As near as I can tell from Dad’s service records, he began his military service in April of 1942. In July of 1945 he was back on American soil. One of the most horrific battles in which Dad was involved was at Anzio Beach in Italy.
I have found several photos of Dad in his military uniform. One of the things I have learned is that members of the 1st Armored Division always wore their hats on the left side of their head. In all the photos where Dad is wearing a hat, this is the case. The first four photos were taken in Perry County, and I believe they were taken at the Rudi Schilling farm place. They are all labeled on the back as being developed in “Summer 1942”. Dad left for Europe on April 2, 1943. I am not sure when the other photos were taken.
Dad earned five Bronze Stars and a Good Conduct Medal while in the military. And, by the way, Dad never told me about those commendations. I am very proud of him for serving his country so well.
After returning to the States, it was not long before Dad got married. On May 10, 1947, he married Eleonora Kieffer at St. Stephen’s Lutheran Church in St. Louis.
I am one of three children born into this family. Dad was employed at Emerson Electric for 35 years, and our family lived in Jennings. We were members of St. Jacobi Lutheran Church and we kids also attended their Lutheran school.
Here is a family photo taken during the era of black and white photography. My brother is Dennis, and my sister is Marilyn.
And one taken later in color.
After retirement, Dad and Mom moved to Florida. Here is a photo of Mom and Dad taken in 1995.
At the end of their lives, they were living at Lutheran Haven in Oviedo, Florida. They are buried in a cemetery near there.
Dad was always a soft-spoken guy whose actions spoke much louder than his words. I like to think that he had that good, old-fashioned Perry County work ethic. He was a man of faith to the very end and proved to be a great example for me to follow.

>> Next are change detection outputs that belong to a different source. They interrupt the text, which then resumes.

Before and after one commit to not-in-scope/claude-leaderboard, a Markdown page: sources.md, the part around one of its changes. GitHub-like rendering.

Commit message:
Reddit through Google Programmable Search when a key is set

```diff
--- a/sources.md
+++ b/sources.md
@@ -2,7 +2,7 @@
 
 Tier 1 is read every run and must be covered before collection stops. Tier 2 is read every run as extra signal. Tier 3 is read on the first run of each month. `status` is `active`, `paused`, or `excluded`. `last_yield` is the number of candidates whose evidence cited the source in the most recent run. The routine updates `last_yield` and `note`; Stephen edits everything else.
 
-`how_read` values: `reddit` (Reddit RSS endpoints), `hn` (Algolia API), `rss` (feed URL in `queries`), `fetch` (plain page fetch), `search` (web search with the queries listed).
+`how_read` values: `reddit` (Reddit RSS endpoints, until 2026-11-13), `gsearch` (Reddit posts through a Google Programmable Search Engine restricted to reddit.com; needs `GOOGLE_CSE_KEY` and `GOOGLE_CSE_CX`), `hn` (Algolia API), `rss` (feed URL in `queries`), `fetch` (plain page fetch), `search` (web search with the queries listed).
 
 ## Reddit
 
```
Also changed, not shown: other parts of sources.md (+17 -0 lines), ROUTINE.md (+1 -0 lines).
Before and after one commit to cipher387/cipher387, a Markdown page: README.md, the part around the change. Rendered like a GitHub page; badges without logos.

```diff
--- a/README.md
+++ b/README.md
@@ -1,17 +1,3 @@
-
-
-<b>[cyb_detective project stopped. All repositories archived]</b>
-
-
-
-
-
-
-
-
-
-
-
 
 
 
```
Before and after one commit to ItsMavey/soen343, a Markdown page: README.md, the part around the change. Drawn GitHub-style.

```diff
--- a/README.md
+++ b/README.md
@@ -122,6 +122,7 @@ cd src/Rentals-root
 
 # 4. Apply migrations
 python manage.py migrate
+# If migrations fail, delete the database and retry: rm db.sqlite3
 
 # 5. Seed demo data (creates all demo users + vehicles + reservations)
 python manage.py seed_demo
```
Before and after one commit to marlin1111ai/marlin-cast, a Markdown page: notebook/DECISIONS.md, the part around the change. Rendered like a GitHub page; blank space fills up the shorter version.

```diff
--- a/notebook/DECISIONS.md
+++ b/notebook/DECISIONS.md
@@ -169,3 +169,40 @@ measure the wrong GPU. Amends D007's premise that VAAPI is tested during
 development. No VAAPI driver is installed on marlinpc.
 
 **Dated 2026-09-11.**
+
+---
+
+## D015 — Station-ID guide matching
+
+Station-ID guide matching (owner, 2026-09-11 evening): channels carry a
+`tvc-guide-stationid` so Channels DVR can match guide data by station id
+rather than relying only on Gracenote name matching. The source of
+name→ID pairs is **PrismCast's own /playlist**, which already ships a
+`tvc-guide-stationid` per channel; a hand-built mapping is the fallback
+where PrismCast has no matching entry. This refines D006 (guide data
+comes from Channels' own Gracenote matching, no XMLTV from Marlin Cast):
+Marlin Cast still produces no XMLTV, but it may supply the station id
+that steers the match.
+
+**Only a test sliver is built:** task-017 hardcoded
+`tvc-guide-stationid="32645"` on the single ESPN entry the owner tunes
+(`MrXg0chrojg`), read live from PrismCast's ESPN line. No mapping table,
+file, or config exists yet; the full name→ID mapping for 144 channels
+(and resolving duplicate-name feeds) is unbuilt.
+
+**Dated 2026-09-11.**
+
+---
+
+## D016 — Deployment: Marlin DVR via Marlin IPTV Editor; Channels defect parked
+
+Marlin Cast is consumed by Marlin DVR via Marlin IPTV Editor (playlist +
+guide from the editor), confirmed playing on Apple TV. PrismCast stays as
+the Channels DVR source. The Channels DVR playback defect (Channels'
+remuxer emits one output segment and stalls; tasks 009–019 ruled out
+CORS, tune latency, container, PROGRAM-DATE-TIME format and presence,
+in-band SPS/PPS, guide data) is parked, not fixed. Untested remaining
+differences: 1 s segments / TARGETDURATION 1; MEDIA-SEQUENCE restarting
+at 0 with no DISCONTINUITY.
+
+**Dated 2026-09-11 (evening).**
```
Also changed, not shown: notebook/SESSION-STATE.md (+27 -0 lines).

3 thoughts on “Dad”
Reblogged this on Lutheran Heritage Center & Museum and commented:
I admit that I am cheating a little bit today. I am reposting an article I wrote 3 years ago. I wrote it to honor my dad on Father’s Day. The real reason I am reposting this article is that I feel the need to spend more time writing my next book. I really should have it published in time for our museum’s Immigration Conference this coming October. I did add some recently discovered information to this article. Happy Father’s Day to you.
I can remember when Ollie use to talk about his City Cousinsl coming to the country, and he would just shake his head with a little grin😐! I never new exactly what that meant😕
We visited with your Dad & Mom in Florida in 1993, they both played an electric organ that they had self taught to play. Wonderful couple and I’m proud to have known them as Uncle Rich & Aunt Eleanor.